(Aim of the exercise): Find the string "Informatics" in the records. Copy every line it appears in.

Source data:
---*---

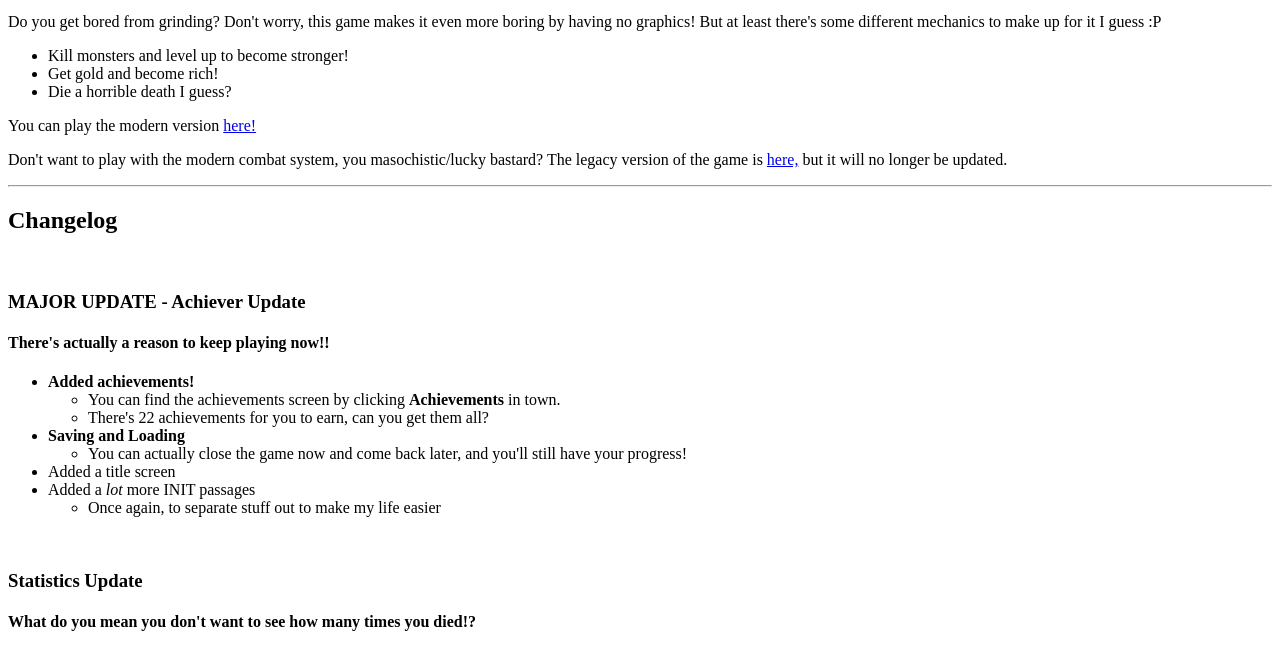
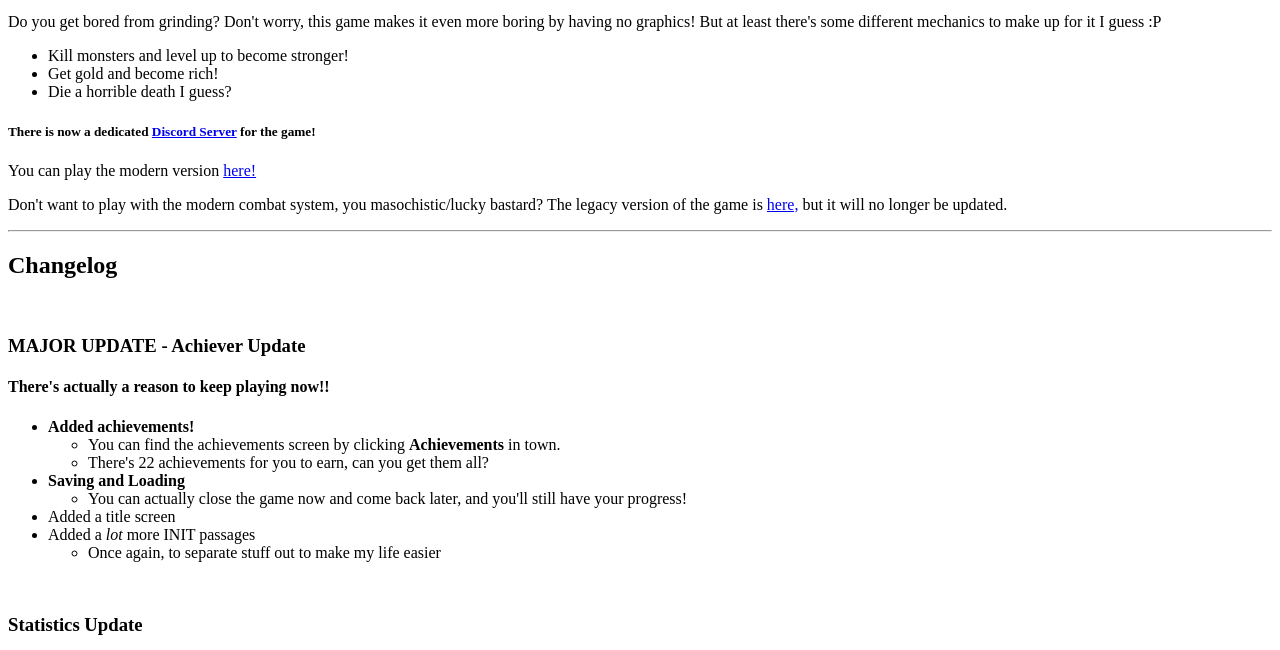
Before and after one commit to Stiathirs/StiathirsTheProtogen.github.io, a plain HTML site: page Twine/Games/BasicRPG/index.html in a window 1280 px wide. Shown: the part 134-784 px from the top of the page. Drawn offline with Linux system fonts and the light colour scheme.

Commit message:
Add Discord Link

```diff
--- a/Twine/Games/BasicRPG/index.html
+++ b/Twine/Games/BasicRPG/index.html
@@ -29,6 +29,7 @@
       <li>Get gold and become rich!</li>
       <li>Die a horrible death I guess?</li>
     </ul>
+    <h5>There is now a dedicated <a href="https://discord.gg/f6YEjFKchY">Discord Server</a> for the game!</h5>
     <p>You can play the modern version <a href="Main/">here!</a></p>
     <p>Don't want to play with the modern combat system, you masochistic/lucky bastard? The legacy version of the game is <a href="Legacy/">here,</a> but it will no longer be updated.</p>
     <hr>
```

---*---

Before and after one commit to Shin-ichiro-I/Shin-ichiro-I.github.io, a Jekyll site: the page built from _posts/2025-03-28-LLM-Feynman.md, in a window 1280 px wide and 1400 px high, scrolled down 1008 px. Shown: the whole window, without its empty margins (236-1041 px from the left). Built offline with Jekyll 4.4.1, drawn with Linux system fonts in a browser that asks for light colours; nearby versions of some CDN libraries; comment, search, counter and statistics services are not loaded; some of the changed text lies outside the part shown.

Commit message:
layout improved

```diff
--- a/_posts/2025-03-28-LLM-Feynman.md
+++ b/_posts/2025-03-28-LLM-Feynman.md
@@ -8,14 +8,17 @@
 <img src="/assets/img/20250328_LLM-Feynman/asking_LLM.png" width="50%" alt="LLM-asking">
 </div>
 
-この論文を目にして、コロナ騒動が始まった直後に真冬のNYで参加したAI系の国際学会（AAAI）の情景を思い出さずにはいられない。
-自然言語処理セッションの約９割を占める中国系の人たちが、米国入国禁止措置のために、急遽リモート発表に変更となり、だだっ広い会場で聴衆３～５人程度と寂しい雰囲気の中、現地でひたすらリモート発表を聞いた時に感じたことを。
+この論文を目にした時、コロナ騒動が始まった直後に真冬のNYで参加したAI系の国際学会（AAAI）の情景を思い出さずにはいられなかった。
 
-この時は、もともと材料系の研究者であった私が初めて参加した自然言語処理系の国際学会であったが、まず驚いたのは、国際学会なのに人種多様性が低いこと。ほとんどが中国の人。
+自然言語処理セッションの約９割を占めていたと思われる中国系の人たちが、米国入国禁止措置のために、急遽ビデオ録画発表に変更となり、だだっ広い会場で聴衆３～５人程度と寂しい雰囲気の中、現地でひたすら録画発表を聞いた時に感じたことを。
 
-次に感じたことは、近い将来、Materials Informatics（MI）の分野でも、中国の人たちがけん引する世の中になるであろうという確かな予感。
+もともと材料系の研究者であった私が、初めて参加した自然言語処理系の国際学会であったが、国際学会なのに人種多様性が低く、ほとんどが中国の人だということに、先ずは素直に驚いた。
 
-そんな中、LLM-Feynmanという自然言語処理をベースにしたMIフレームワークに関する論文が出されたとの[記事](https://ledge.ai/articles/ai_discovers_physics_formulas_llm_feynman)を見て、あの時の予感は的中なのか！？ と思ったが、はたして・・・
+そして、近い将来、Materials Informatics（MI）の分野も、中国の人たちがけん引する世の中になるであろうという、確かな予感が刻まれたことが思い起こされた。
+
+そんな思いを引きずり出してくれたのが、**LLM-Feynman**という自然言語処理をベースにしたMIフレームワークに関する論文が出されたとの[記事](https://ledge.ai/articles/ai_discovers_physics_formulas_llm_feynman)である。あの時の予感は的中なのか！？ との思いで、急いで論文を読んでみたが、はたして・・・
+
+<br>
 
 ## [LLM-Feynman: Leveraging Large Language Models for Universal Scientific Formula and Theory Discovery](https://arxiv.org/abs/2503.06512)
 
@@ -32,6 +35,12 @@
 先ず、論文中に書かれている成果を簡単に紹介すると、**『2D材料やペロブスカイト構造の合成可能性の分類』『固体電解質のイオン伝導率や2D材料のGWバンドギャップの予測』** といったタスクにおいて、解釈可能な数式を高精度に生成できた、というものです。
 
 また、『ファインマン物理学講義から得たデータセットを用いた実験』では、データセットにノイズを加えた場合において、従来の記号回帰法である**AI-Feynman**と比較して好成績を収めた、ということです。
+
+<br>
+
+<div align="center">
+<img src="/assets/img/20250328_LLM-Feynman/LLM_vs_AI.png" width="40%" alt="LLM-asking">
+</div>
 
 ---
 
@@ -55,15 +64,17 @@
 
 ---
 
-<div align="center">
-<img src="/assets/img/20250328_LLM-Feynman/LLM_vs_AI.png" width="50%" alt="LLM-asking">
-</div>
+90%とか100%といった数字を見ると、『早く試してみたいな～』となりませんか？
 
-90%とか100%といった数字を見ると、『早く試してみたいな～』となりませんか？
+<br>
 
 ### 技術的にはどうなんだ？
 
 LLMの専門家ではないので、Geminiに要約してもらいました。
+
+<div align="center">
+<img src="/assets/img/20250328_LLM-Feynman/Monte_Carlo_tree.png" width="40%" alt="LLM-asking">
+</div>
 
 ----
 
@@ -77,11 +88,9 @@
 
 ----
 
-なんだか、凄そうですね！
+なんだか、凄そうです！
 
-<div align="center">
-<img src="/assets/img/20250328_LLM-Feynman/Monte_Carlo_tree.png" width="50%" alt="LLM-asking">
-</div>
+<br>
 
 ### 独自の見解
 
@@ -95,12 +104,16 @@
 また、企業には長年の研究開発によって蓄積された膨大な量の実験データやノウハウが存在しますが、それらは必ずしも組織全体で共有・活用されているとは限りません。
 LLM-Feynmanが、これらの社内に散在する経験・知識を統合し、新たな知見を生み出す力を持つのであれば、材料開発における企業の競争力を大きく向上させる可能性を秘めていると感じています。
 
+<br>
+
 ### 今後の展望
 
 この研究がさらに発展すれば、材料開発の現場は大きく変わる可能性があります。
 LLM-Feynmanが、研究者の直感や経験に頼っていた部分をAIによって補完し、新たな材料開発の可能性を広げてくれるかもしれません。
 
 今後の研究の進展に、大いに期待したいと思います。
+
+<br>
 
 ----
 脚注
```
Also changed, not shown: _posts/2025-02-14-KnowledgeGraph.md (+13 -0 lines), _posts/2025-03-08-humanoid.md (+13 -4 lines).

---*---

(Written response):
-次に感じたことは、近い将来、Materials Informatics（MI）の分野でも、中国の人たちがけん引する世の中になるであろうという確かな予感。
+そして、近い将来、Materials Informatics（MI）の分野も、中国の人たちがけん引する世の中になるであろうという、確かな予感が刻まれたことが思い起こされた。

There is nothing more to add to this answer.